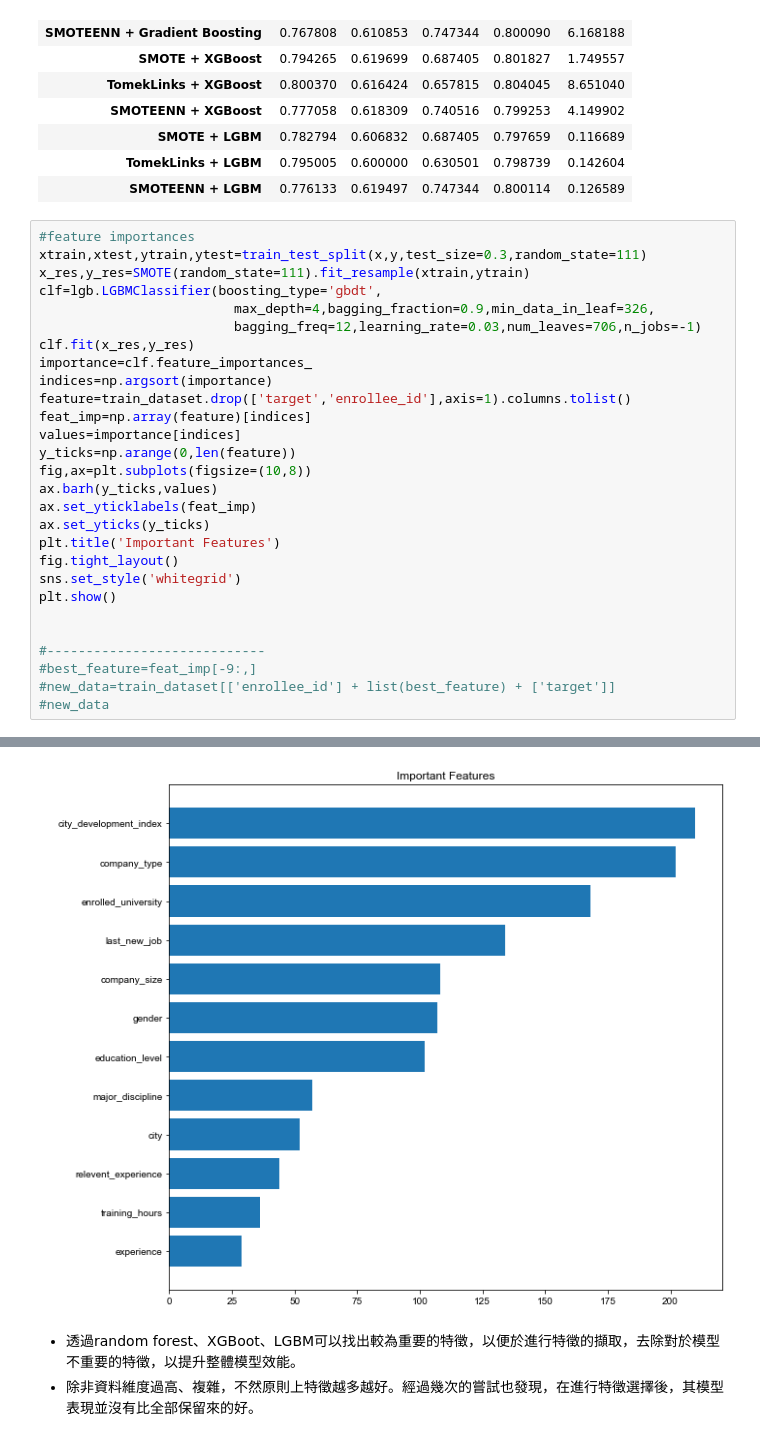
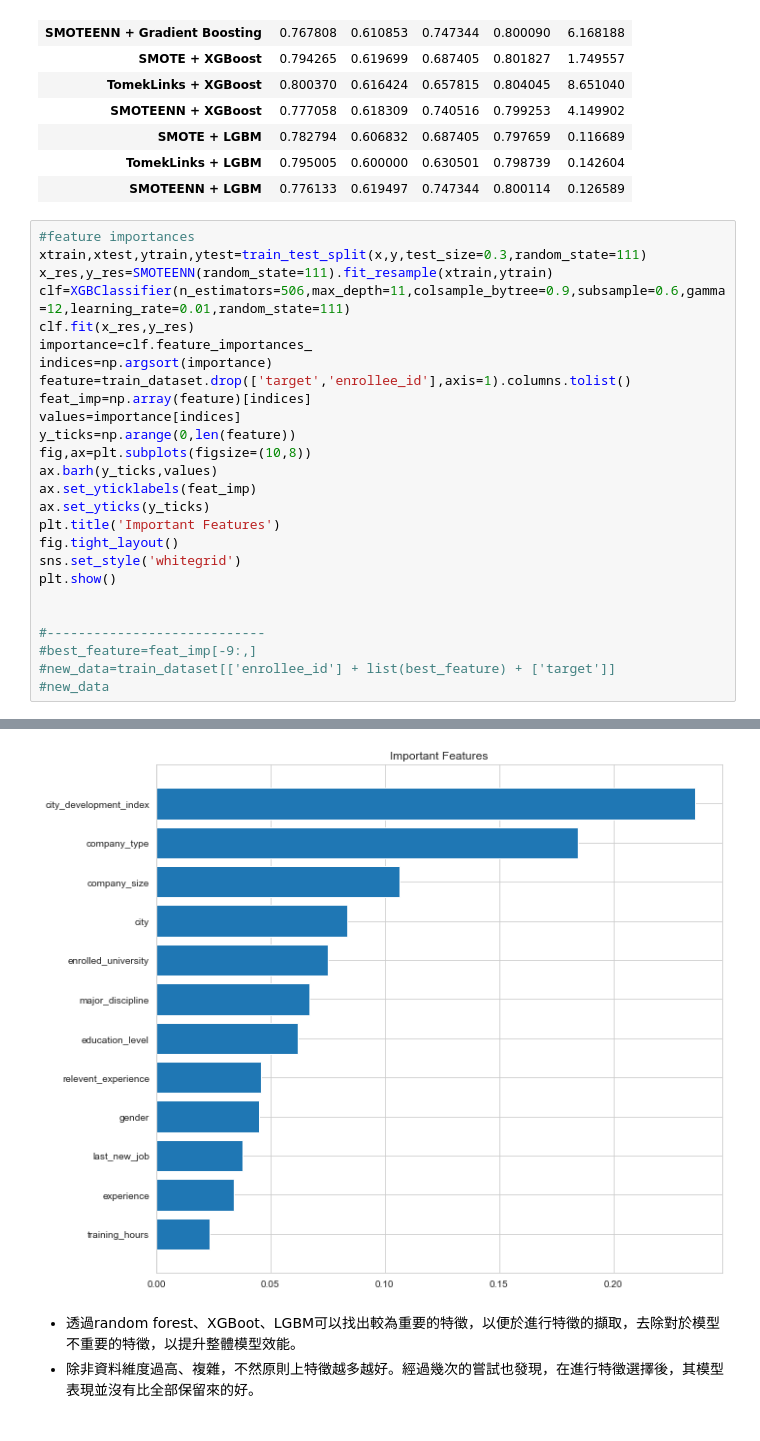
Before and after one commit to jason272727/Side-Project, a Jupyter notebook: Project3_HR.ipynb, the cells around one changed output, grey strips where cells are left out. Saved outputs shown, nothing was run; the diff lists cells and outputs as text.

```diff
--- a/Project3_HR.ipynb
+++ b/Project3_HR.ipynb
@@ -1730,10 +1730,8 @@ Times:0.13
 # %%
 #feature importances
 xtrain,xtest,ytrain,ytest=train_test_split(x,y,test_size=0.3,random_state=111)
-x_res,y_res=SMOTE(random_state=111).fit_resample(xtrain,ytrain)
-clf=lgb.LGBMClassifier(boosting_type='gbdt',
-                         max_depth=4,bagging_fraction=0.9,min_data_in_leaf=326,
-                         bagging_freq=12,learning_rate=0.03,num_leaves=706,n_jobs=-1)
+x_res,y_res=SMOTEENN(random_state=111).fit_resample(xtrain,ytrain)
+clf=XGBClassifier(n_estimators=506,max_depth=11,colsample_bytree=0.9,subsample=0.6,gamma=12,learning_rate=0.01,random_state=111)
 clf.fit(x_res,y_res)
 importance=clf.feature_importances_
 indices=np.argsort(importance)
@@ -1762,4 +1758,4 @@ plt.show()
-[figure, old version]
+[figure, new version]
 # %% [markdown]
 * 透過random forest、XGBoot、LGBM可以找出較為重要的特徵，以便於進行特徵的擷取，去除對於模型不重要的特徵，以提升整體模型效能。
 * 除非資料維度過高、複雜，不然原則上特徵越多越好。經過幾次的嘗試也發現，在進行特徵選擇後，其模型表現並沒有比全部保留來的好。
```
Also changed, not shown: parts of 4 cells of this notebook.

──────────────────────────────

Repeat every record above exactly. The pictures do not belong in the copy.

Before and after one commit to jason272727/Side-Project, a Jupyter notebook: Project3_HR.ipynb, the cells around one changed output, grey strips where cells are left out. Saved outputs shown, nothing was run; the diff lists cells and outputs as text.

```diff
--- a/Project3_HR.ipynb
+++ b/Project3_HR.ipynb
@@ -1730,10 +1730,8 @@ Times:0.13
 # %%
 #feature importances
 xtrain,xtest,ytrain,ytest=train_test_split(x,y,test_size=0.3,random_state=111)
-x_res,y_res=SMOTE(random_state=111).fit_resample(xtrain,ytrain)
-clf=lgb.LGBMClassifier(boosting_type='gbdt',
-                         max_depth=4,bagging_fraction=0.9,min_data_in_leaf=326,
-                         bagging_freq=12,learning_rate=0.03,num_leaves=706,n_jobs=-1)
+x_res,y_res=SMOTEENN(random_state=111).fit_resample(xtrain,ytrain)
+clf=XGBClassifier(n_estimators=506,max_depth=11,colsample_bytree=0.9,subsample=0.6,gamma=12,learning_rate=0.01,random_state=111)
 clf.fit(x_res,y_res)
 importance=clf.feature_importances_
 indices=np.argsort(importance)
@@ -1762,4 +1758,4 @@ plt.show()
-[figure, old version]
+[figure, new version]
 # %% [markdown]
 * 透過random forest、XGBoot、LGBM可以找出較為重要的特徵，以便於進行特徵的擷取，去除對於模型不重要的特徵，以提升整體模型效能。
 * 除非資料維度過高、複雜，不然原則上特徵越多越好。經過幾次的嘗試也發現，在進行特徵選擇後，其模型表現並沒有比全部保留來的好。
```
Also changed, not shown: parts of 4 cells of this notebook.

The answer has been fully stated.